WORK REQUIRED: Retype each record exactly; no pictures.

Detected change data
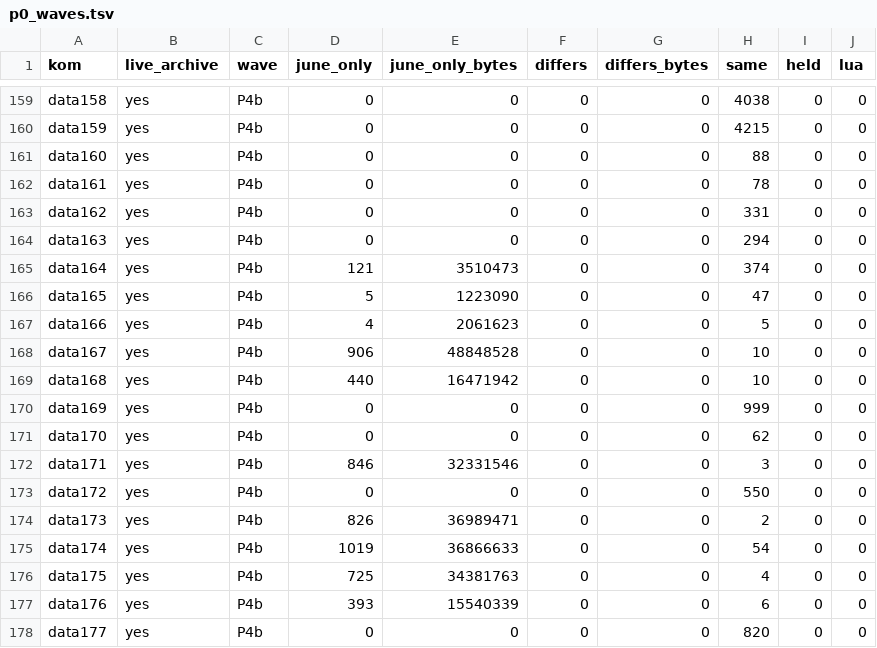
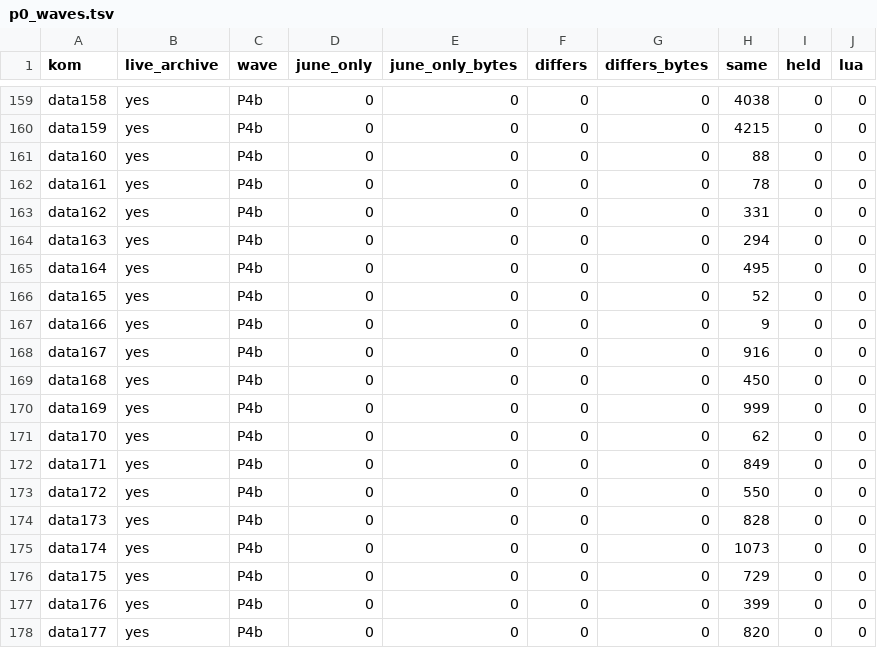
Before and after one commit to pftmclub/els0114_luciel, a TSV file: june2017_re/p0_waves.tsv, drawn as a sheet; only a part is shown, gaps mark what is left out; the diff covers the shown part only.

```diff
--- a/june2017_re/p0_waves.tsv
+++ b/june2017_re/p0_waves.tsv
@@ -164,15 +164,15 @@ data162	yes	P4b	0	0	0	0	331	0	0
 data163	yes	P4b	0	0	0	0	294	0	0
-data164	yes	P4b	121	3510473	0	0	374	0	0
-data165	yes	P4b	5	1223090	0	0	47	0	0
-data166	yes	P4b	4	2061623	0	0	5	0	0
-data167	yes	P4b	906	48848528	0	0	10	0	0
-data168	yes	P4b	440	16471942	0	0	10	0	0
+data164	yes	P4b	0	0	0	0	495	0	0
+data165	yes	P4b	0	0	0	0	52	0	0
+data166	yes	P4b	0	0	0	0	9	0	0
+data167	yes	P4b	0	0	0	0	916	0	0
+data168	yes	P4b	0	0	0	0	450	0	0
 data169	yes	P4b	0	0	0	0	999	0	0
 data170	yes	P4b	0	0	0	0	62	0	0
-data171	yes	P4b	846	32331546	0	0	3	0	0
+data171	yes	P4b	0	0	0	0	849	0	0
 data172	yes	P4b	0	0	0	0	550	0	0
-data173	yes	P4b	826	36989471	0	0	2	0	0
-data174	yes	P4b	1019	36866633	0	0	54	0	0
-data175	yes	P4b	725	34381763	0	0	4	0	0
-data176	yes	P4b	393	15540339	0	0	6	0	0
+data173	yes	P4b	0	0	0	0	828	0	0
+data174	yes	P4b	0	0	0	0	1073	0	0
+data175	yes	P4b	0	0	0	0	729	0	0
+data176	yes	P4b	0	0	0	0	399	0	0
 data177	yes	P4b	0	0	0	0	820	0	0
```
Also changed, not shown: 33 edited cells elsewhere in this file, june2017_re/p0_delta_summary.tsv, june2017_re/p0_summary.tsv, 5 other files.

RESPONSE BELOW:
Before and after one commit to pftmclub/els0114_luciel, a TSV file: june2017_re/p0_waves.tsv, drawn as a sheet; only a part is shown, gaps mark what is left out; the diff covers the shown part only.

```diff
--- a/june2017_re/p0_waves.tsv
+++ b/june2017_re/p0_waves.tsv
@@ -164,15 +164,15 @@ data162	yes	P4b	0	0	0	0	331	0	0
 data163	yes	P4b	0	0	0	0	294	0	0
-data164	yes	P4b	121	3510473	0	0	374	0	0
-data165	yes	P4b	5	1223090	0	0	47	0	0
-data166	yes	P4b	4	2061623	0	0	5	0	0
-data167	yes	P4b	906	48848528	0	0	10	0	0
-data168	yes	P4b	440	16471942	0	0	10	0	0
+data164	yes	P4b	0	0	0	0	495	0	0
+data165	yes	P4b	0	0	0	0	52	0	0
+data166	yes	P4b	0	0	0	0	9	0	0
+data167	yes	P4b	0	0	0	0	916	0	0
+data168	yes	P4b	0	0	0	0	450	0	0
 data169	yes	P4b	0	0	0	0	999	0	0
 data170	yes	P4b	0	0	0	0	62	0	0
-data171	yes	P4b	846	32331546	0	0	3	0	0
+data171	yes	P4b	0	0	0	0	849	0	0
 data172	yes	P4b	0	0	0	0	550	0	0
-data173	yes	P4b	826	36989471	0	0	2	0	0
-data174	yes	P4b	1019	36866633	0	0	54	0	0
-data175	yes	P4b	725	34381763	0	0	4	0	0
-data176	yes	P4b	393	15540339	0	0	6	0	0
+data173	yes	P4b	0	0	0	0	828	0	0
+data174	yes	P4b	0	0	0	0	1073	0	0
+data175	yes	P4b	0	0	0	0	729	0	0
+data176	yes	P4b	0	0	0	0	399	0	0
 data177	yes	P4b	0	0	0	0	820	0	0
```
Also changed, not shown: 33 edited cells elsewhere in this file, june2017_re/p0_delta_summary.tsv, june2017_re/p0_summary.tsv, 5 other files.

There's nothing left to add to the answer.